ASSIGNMENT » Look for "auto" in the records and copy every line that has it.

(Before-and-after page screenshots)
::::::::::
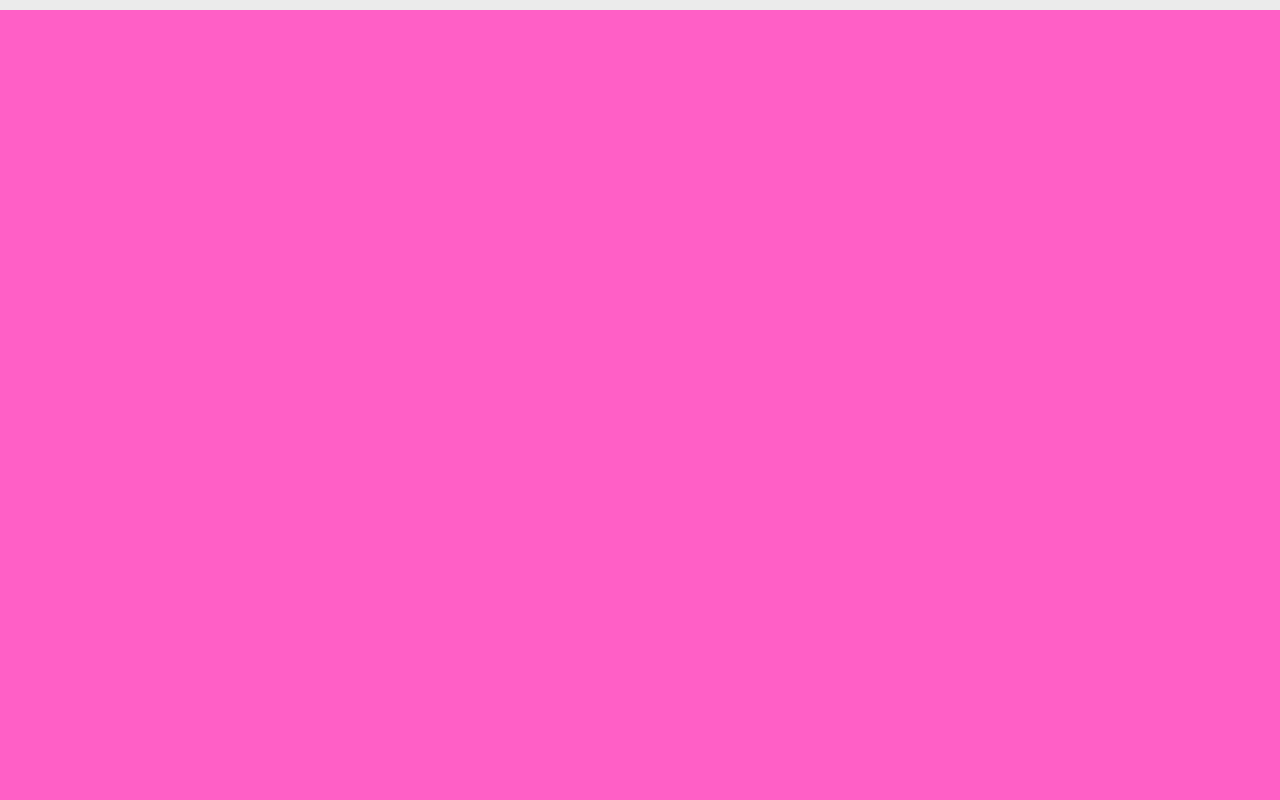
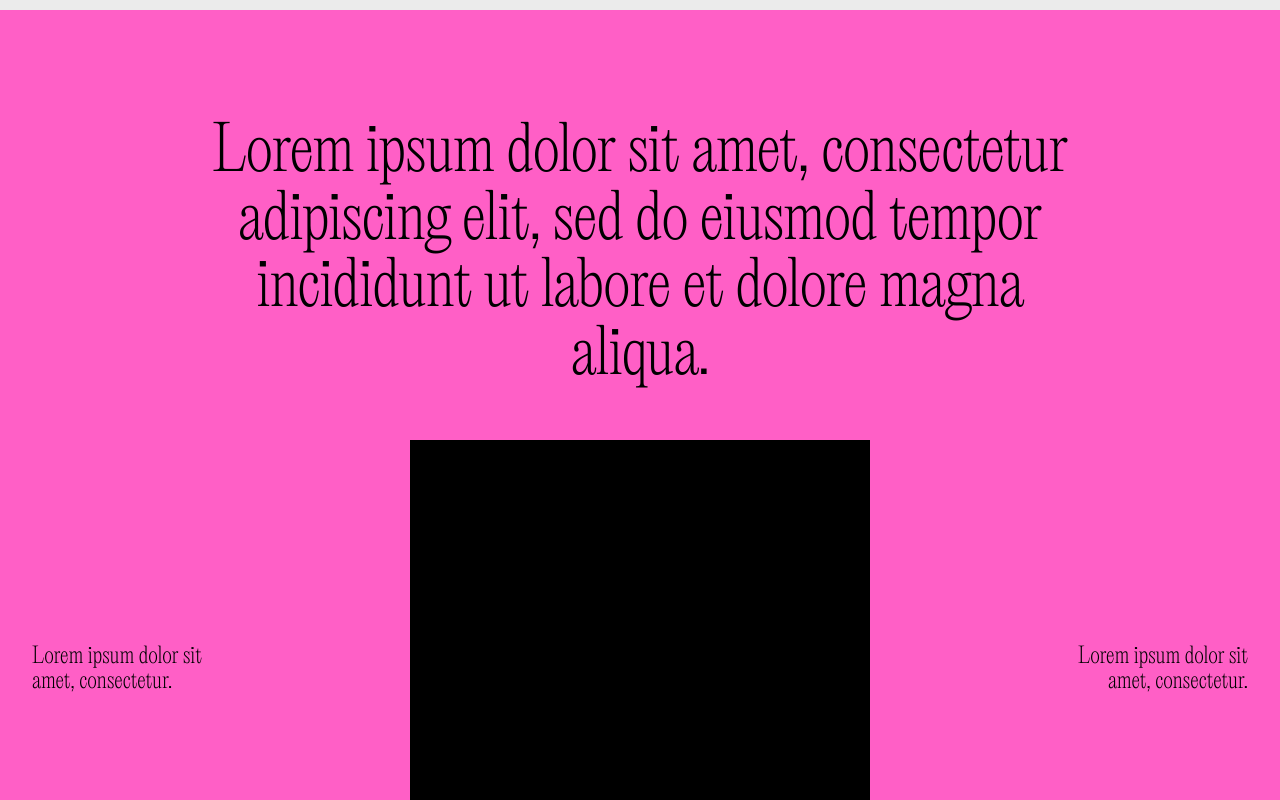
Before and after one commit to sammytsukino/sammycabello, a React (Vite) app: page / in a window 1280 px wide. Shown: the part 740-1540 px from the top of the page. Built offline with nearby package versions, Linux system fonts and the light colour scheme; a web font is replaced by a local one.

Commit message:
feat: enhance NameDisplay with custom cursor and update PostHeroSection layout

```diff
--- a/src/components/PostHeroSection.jsx
+++ b/src/components/PostHeroSection.jsx
@@ -3,9 +3,33 @@ export function PostHeroSection() {
     <section
       id="post-hero"
       aria-label="Contenido principal"
-      className="relative min-h-[120vh] bg-portfolio-pink [view-transition-name:post-hero]"
+      className="relative min-h-[120vh] bg-portfolio-pink px-[clamp(1rem,4vw,2rem)] py-[clamp(4rem,14vh,8rem)] [view-transition-name:post-hero]"
     >
-      <span className="sr-only">Inicio del contenido bajo la portada.</span>
+      <div className="mx-auto flex min-h-[calc(120vh-clamp(8rem,28vh,16rem))] w-full max-w-[90rem] flex-col items-center justify-center gap-[clamp(2.5rem,6vh,5rem)]">
+        <p className="m-0 max-w-[28ch] text-center font-editorial text-[clamp(2rem,4.8vw,4rem)] leading-[1.1] tracking-[-0.01em] text-black">
+          Lorem ipsum dolor sit amet, consectetur adipiscing elit, sed do
+          eiusmod tempor incididunt ut labore et dolore magna aliqua.
+        </p>
+
+        <div className="grid w-full grid-cols-1 items-center gap-y-8 md:grid-cols-[minmax(0,1fr)_minmax(280px,460px)_minmax(0,1fr)] md:gap-x-[clamp(2rem,7vw,6rem)]">
+          <p className="m-0 text-center font-editorial text-[clamp(1.15rem,1.7vw,1.95rem)] leading-[1.15] text-black md:text-left">
+            Lorem ipsum dolor sit
+            <br />
+            amet, consectetur.
+          </p>
+
+          <div
+            aria-hidden="true"
+            className="mx-auto aspect-square w-full max-w-[460px] bg-black"
+          />
+
+          <p className="m-0 text-center font-editorial text-[clamp(1.15rem,1.7vw,1.95rem)] leading-[1.15] text-black md:text-right">
+            Lorem ipsum dolor sit
+            <br />
+            amet, consectetur.
+          </p>
+        </div>
+      </div>
     </section>
   )
 }
--- a/src/views/OverviewView.jsx
+++ b/src/views/OverviewView.jsx
@@ -19,7 +19,7 @@ const GRID_ITEMS_BY_ID = new Map(GRID_ITEMS.map((item) => [item.id, item]))
 
 export function OverviewView() {
   return (
-    <main className="min-h-svh w-full overflow-x-hidden bg-portfolio-lime text-black md:h-svh md:overflow-hidden">
+    <main className="min-h-svh w-full overflow-x-hidden bg-portfolio-bg text-black md:h-svh md:overflow-hidden">
       <section className="flex h-[5vh] min-h-11 items-center border-b border-black/35 px-3 sm:px-6 md:px-10">
         <div className="relative h-9 w-[11.9rem] flex-none overflow-visible sm:w-[12rem] md:h-6 md:w-[24rem]">
           <div className="absolute left-0 top-1/2 origin-left -translate-y-1/2 scale-[0.64] sm:scale-[0.46] md:scale-[0.56]">
```
Also changed, not shown: src/components/NameDisplay.jsx (+13 -0 lines).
::::::::::
REPLY »
+      <div className="mx-auto flex min-h-[calc(120vh-clamp(8rem,28vh,16rem))] w-full max-w-[90rem] flex-col items-center justify-center gap-[clamp(2.5rem,6vh,5rem)]">
+            className="mx-auto aspect-square w-full max-w-[460px] bg-black"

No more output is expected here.